Humanity Make It through a Checkpoint?
“Means of Suppressing Demonstrations,” a short story by 25-year-old
Israeli author Shani Boianjiu that recently appeared in the fiction slot
of the prestigious New Yorker magazine, has garnered plenty of attention
in the few weeks since it was published.
Set at a checkpoint on a closed, deserted road in the West Bank, it
explores a range of questions about human dignity and the effects of the
Israeli-Palestinian conflict on both the occupier and the occupied.
Commentators are sharply divided on what the author intends with this
Some see it as Israeli army propaganda while others think, as I do, that
it instead encourages the reader to reflect on the common humanity of
Palestinians and Israelis in the face of an Occupation that dehumanizes
Israeli-controlled checkpoints and road closures in the West Bank, and
their attendant restriction of movement for Palestinians, have long been
a source of tension. In 2011, the Israeli military reduced these
restrictions slightly, following elimination of some of the main
checkpoints in 2009. But Palestinians are still unable to move about the
West Bank freely. At the end of 2011, there were 102 checkpoints inside
the West Bank, 76 of them—like the one in this story—staffed around the
The story focuses on Lea, the commanding officer at the checkpoint. Lea
has “stopped feeling her own body.” She cannot remember what she wanted
from life before she became a soldier. She no longer “wants” anything.
The gnawing pointlessness of her duty has turned her into a ghost whose
existence does “not matter.”
The story becomes surreal when two Palestinians in their 30s and a
13-year-old boy arrive at the checkpoint with a sign demanding that the
road be reopened. Politely, they ask to be dispersed. Feeling desperate
and frustrated by the oppressive impact of the Occupation, they hope
that a clash with the army will yield at least some mention of their
action in the press. Lea finds herself strangely touched and acquiesces.
During each of the next few days, in response to their escalating
requests, she approves harsher “means of suppressing demonstrations”:
first a shock grenade, then tear gas, then rubber bullets. Lea decides
to draw the line when they ask the soldiers to shoot—and miss—with live
bullets. Before soldiers can shoot, demonstrators must show means and
intent to kill, she explains.
In response, the boy picks up a rock. One of the older Palestinians
tells him to drop it, and he does. Tomer, one of the soldiers, observes
that “technically” the boy can now be arrested. Lea knows the arrest of
children always gets press coverage. The boy pleads to be put in custody
and is arrested by Lea and Tomer.
The plot is absurd; but in being so, it reflects the absurdity of a
never-ending Occupation that can impel Palestinians to take drastic
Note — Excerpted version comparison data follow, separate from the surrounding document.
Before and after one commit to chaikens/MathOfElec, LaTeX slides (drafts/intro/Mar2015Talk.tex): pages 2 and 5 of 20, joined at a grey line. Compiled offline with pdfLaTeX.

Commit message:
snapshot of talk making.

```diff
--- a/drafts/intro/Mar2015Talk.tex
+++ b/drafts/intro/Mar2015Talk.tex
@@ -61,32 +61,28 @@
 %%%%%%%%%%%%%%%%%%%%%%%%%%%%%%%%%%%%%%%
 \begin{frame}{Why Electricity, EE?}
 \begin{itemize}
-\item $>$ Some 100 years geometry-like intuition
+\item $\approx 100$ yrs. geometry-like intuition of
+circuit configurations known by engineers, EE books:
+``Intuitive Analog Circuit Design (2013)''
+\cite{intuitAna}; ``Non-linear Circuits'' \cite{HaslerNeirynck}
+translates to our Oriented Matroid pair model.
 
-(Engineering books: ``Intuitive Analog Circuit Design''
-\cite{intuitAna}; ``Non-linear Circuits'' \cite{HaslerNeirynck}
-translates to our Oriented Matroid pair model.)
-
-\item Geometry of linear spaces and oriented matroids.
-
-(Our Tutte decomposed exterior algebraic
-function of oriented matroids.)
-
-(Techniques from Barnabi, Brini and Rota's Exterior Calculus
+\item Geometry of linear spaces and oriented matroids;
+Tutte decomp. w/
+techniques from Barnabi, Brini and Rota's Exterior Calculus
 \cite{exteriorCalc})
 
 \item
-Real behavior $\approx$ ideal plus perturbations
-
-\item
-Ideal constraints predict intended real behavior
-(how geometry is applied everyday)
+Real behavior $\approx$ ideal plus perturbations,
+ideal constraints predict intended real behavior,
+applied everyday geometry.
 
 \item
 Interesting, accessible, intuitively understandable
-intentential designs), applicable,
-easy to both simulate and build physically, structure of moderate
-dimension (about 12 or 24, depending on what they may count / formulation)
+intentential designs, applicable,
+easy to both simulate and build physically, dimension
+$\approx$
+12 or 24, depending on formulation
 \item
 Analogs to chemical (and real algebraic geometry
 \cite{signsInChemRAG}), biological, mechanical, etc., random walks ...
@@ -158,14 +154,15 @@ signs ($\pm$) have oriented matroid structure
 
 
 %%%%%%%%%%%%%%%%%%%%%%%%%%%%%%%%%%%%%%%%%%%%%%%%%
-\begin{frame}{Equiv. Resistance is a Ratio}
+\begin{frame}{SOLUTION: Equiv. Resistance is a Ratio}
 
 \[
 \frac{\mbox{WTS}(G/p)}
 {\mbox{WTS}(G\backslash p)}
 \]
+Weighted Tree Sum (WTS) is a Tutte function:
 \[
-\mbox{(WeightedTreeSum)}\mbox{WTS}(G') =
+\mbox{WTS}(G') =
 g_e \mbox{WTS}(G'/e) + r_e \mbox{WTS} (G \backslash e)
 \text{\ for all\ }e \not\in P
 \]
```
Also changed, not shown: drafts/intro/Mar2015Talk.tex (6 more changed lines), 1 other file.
steps in hopes of altering the horizon-less status quo and can drain
vibrant young women, like Lea, of feeling. How can it be that Israelis
and Palestinians find themselves—after 45 years—still trapped in an
Occupation that wears away at the humanity of both peoples?
“Means of Suppressing Demonstrations” ends with a tantalizing promise of
reconciliation between Israelis and Palestinians. The Palestinian
demonstrators had an immediate objective—media attention—and with Lea
and Tomer’s collaboration, it appears they’ve achieved it.
Lea, meanwhile, inadvertently touches the boy’s hand as she and Tomer
escort him away. She discovers through her fear that she can actually
feel again. Why is she afraid? Is it because, by feeling empathy with
this Palestinian boy, she senses that guarding this checkpoint is
something she can no longer tolerate?
The story closes as the narrator observes these three individuals
walking together that night: “Through the eyes of a villager looking out
from the light of a very distant house, they could have been a family.”
With this ending, Shani Boianjiu leaves us with a final bitter irony. In
the world of the Occupation, these three are hardly a family.
But with this distant image, she also hints at something to aspire to.
* Michael Felsen is an attorney and on the board of Workmen’s Circle
in Boston, Massachusetts, a 110-year-old communal organization dedicated
to secular Jewish education, culture and social justice. This article
was written for the Common Ground News Service (CGNews).
Source: CGNews, July 10, 2012, <www.commongroundnews.org>.
Copyright permission is granted for publication.